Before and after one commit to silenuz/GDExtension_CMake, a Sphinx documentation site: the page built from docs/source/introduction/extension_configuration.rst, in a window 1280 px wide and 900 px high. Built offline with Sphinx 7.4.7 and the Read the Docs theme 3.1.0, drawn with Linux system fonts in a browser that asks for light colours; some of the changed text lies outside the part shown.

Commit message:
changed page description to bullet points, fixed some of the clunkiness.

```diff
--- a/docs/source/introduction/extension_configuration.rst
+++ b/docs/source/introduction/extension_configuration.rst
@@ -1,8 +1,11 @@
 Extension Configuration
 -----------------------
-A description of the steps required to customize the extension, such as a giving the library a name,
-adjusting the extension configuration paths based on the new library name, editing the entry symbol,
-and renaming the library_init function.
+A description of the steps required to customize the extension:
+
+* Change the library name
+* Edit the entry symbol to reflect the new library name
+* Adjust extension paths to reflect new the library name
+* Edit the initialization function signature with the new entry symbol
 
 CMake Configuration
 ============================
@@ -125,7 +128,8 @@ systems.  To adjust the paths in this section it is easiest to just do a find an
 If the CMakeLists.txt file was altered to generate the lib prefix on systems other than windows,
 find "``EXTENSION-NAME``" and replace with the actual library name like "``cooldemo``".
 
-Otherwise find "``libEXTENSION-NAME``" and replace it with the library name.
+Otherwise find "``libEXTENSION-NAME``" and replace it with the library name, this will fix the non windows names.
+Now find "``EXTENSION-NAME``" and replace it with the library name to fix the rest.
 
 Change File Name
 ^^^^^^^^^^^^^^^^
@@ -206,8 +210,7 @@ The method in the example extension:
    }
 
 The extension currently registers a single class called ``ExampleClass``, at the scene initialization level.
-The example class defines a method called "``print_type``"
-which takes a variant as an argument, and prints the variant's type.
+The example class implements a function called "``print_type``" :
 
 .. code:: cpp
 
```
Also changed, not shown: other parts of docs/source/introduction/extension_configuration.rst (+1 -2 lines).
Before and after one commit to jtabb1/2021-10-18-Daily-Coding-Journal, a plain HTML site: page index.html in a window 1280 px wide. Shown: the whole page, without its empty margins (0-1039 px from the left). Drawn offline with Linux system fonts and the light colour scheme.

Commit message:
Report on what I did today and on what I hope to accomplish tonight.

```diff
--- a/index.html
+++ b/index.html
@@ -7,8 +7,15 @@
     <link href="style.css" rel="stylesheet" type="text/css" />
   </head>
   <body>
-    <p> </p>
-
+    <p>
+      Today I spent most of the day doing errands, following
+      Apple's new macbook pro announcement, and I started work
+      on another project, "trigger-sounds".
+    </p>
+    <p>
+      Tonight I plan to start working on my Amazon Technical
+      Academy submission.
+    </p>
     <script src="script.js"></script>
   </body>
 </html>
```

++++

WORK TASK:
Take from the listing above each line containing "page".

SOLUTION FOR THIS EXERCISE:
Before and after one commit to silenuz/GDExtension_CMake, a Sphinx documentation site: the page built from docs/source/introduction/extension_configuration.rst, in a window 1280 px wide and 900 px high. Built offline with Sphinx 7.4.7 and the Read the Docs theme 3.1.0, drawn with Linux system fonts in a browser that asks for light colours; some of the changed text lies outside the part shown.
changed page description to bullet points, fixed some of the clunkiness.
Before and after one commit to jtabb1/2021-10-18-Daily-Coding-Journal, a plain HTML site: page index.html in a window 1280 px wide. Shown: the whole page, without its empty margins (0-1039 px from the left). Drawn offline with Linux system fonts and the light colour scheme.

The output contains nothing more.